Sasha Stefanovic – Stefanovic is a 6’5″ shooting guard from Indiana who comes in with a rep as a serious perimeter weapon. It’s possible that he could earn some minutes on the wing if the Boilers feel a need to expand the playing group.
Nojel Eastern – Eastern is a multi dimensional 6’6″ freshman from Evanston, IL. A Michigan State recruit, Eastern turned down the Spartans and other high major programs to play at Purdue in part because the Boilers seemed willing to give him a legitimate shot at playing the point. He is a capable passer and playmaker and his size gives him potential to be a disruptive defender in time. The big question mark on him is his shooting, but despite that, it seems very likely that he’ll at least pick up the minutes Albrecht played as a reserve point guard last year. His potential to develop into a solid all around player is definitely present, and I expect him to be in their playing group.
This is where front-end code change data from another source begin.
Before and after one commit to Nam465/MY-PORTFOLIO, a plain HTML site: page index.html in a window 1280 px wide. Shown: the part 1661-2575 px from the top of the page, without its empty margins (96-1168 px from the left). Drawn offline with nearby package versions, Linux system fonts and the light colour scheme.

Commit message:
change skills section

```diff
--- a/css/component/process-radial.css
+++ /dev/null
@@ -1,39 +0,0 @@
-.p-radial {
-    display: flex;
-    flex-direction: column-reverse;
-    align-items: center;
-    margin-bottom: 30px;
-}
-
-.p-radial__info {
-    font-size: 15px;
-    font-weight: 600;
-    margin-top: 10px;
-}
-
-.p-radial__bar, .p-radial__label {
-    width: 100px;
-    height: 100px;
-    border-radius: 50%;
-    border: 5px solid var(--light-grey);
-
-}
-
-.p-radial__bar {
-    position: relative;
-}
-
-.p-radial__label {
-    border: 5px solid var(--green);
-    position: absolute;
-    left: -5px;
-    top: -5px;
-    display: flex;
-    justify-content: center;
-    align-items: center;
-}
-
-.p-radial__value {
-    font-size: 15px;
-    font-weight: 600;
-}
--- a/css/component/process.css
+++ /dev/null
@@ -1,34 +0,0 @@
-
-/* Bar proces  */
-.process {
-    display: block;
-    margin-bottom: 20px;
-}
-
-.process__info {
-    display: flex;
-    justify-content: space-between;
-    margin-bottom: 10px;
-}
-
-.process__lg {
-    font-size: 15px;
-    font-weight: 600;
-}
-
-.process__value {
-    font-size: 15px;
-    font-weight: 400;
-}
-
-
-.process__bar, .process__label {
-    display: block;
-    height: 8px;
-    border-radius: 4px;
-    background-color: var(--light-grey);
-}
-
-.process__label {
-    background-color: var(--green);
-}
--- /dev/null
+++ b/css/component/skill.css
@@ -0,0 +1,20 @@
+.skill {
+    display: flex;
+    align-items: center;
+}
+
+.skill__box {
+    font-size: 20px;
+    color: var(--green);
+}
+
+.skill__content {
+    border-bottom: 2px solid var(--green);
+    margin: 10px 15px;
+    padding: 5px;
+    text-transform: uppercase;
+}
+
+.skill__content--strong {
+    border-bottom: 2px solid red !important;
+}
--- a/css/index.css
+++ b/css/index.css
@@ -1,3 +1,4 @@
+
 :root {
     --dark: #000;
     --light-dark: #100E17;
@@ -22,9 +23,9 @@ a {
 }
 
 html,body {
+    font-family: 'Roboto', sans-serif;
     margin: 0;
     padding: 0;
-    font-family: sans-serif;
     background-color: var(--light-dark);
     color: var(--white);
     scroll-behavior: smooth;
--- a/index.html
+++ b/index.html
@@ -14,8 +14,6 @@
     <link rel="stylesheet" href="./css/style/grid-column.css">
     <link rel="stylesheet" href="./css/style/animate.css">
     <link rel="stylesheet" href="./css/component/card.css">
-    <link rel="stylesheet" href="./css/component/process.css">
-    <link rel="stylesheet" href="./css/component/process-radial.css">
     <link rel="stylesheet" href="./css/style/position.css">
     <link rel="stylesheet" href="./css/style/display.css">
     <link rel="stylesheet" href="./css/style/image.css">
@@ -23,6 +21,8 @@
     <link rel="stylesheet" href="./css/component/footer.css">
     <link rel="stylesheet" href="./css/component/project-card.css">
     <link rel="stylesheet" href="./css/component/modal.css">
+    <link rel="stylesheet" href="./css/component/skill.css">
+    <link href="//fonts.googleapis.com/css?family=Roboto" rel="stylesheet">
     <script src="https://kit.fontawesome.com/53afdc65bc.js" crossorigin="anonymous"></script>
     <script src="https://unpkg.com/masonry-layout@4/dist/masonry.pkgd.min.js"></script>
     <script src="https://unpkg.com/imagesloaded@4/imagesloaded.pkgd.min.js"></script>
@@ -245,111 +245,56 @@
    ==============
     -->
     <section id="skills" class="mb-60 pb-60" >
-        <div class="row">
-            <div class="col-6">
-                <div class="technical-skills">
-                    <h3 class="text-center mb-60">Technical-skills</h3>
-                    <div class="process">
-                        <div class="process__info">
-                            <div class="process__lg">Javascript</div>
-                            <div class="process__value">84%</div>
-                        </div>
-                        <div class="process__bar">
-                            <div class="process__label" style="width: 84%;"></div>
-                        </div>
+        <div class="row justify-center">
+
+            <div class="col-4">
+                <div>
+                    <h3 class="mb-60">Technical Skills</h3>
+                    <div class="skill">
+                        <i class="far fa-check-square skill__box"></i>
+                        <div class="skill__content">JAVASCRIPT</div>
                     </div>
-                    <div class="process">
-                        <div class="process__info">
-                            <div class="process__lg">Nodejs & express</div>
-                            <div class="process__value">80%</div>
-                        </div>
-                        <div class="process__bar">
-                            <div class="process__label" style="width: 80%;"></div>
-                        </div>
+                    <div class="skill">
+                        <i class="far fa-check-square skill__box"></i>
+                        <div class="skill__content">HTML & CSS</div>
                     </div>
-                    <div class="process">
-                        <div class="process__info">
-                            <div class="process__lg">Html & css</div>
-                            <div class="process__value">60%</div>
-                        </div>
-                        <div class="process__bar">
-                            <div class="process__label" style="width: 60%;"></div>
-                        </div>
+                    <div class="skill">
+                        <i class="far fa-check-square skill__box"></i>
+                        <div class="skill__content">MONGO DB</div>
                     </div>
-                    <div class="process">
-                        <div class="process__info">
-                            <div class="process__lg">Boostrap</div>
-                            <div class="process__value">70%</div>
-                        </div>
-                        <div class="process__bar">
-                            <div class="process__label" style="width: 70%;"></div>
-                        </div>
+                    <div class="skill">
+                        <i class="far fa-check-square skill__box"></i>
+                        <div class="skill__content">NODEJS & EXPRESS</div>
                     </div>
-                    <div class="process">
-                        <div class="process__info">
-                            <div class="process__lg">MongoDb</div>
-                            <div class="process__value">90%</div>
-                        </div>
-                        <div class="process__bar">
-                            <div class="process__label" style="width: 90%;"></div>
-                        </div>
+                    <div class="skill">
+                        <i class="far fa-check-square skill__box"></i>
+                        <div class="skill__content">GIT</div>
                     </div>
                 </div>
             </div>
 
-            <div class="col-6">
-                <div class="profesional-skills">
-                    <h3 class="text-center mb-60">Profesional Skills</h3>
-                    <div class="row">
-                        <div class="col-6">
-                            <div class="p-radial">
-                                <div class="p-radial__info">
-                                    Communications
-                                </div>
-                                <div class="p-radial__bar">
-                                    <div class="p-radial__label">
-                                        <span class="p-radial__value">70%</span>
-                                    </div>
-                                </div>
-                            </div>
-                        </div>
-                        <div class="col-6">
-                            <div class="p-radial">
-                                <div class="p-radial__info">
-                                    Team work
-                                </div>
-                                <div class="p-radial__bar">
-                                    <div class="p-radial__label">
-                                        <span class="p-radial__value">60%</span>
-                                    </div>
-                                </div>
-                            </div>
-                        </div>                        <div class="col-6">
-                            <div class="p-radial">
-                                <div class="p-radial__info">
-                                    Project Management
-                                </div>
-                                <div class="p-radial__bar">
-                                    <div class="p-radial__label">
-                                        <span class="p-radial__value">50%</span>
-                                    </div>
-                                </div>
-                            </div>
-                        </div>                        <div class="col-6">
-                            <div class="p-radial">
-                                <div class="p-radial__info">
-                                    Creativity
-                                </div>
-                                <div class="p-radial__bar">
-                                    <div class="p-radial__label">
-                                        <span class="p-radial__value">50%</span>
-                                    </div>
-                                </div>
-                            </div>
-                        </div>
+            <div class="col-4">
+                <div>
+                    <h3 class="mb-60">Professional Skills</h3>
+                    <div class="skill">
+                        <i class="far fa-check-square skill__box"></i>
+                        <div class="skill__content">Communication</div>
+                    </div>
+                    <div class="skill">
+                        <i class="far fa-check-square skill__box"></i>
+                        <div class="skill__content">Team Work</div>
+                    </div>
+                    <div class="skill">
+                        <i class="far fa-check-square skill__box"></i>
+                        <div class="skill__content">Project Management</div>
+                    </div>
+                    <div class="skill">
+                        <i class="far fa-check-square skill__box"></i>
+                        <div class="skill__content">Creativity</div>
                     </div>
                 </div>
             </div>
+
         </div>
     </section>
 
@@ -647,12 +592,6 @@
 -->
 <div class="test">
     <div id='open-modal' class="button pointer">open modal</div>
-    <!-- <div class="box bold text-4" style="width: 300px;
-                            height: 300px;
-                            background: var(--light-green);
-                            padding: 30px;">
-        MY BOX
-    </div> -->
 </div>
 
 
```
If Swanigan had returned, I would have been tempted to make Purdue a co-favorite to win the league and to be a serious threat for a Final Four berth. That’s how much he would have meant. Without him, I don’t believe the Boilers can quite get to that level, but this still should be a very good team. They’ll likely start four seniors and a sophomore, so experience will be a big positive for this team, as will it’s perimeter shooting. To me, the big issues will be if Haas can increase his minutes and whether guys like Taylor, Eastern and Ewing can combine with Cline to give Painter a solid and reliable bench rotation. Purdue won’t be able to bludgeon people in the paint the way they did last season, but this should still be a very good team and certainly one which will be worthy of an NCAA bid come March.